Segment Start: EXTRACTED RECORDS
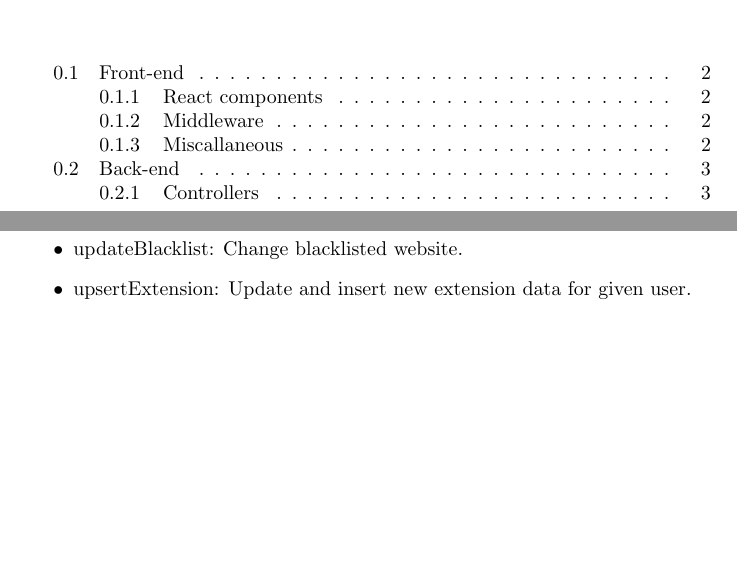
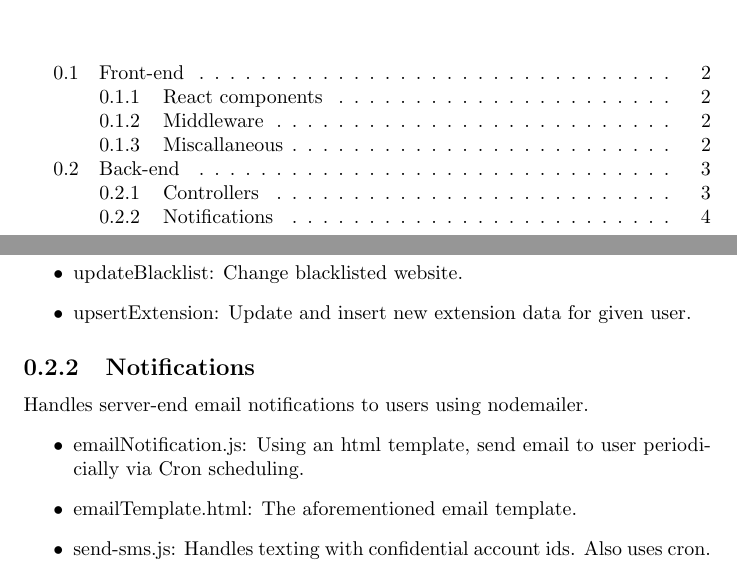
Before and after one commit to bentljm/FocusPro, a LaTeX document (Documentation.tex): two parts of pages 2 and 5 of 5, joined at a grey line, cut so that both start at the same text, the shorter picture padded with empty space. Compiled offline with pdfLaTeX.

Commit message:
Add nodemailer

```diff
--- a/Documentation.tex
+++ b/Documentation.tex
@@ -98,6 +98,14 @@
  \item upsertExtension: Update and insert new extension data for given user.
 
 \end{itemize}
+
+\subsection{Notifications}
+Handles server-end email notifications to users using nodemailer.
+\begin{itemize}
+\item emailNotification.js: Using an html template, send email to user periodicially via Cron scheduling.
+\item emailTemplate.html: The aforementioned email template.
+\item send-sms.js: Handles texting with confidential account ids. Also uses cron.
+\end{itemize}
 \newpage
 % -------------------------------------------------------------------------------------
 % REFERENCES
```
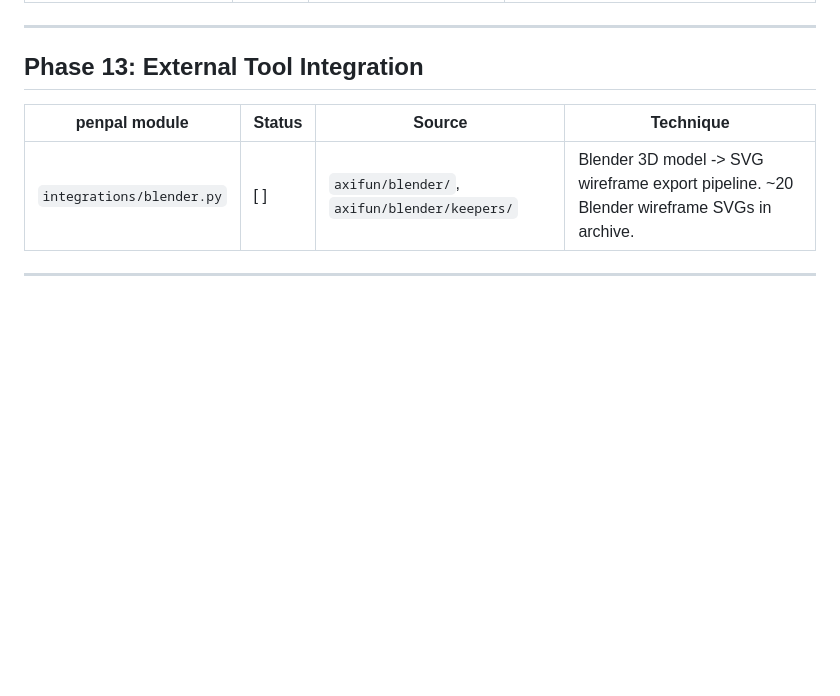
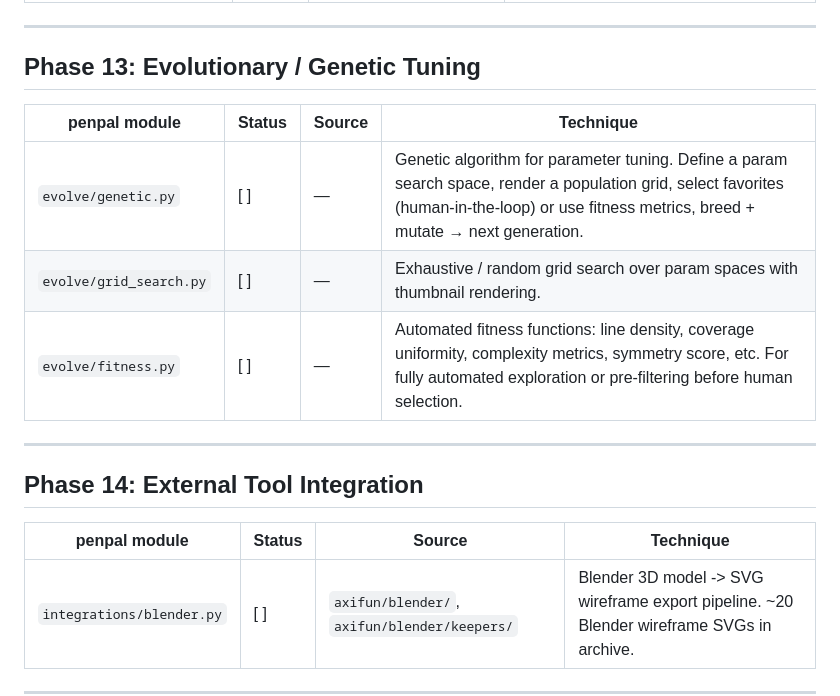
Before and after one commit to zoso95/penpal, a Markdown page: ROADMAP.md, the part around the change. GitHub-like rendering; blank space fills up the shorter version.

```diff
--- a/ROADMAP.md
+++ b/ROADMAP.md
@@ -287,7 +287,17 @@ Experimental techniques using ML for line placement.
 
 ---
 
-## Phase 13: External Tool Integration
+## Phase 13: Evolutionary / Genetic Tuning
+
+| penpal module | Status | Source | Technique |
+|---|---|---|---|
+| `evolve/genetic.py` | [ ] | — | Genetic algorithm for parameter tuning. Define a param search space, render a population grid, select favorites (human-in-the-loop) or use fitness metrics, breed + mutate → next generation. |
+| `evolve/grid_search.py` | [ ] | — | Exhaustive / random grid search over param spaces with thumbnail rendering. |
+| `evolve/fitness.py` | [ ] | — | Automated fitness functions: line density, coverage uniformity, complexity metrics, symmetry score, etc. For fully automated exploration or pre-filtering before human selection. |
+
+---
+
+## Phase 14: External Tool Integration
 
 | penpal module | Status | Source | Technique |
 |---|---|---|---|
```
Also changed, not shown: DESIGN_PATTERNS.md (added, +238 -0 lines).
Segment End: EXTRACTED RECORDS
Set apart and copy each line of the records that holds the word "Also".

■ **ANSWER TO THIS PROBLEM**
+\item send-sms.js: Handles texting with confidential account ids. Also uses cron.
Also changed, not shown: DESIGN_PATTERNS.md (added, +238 -0 lines).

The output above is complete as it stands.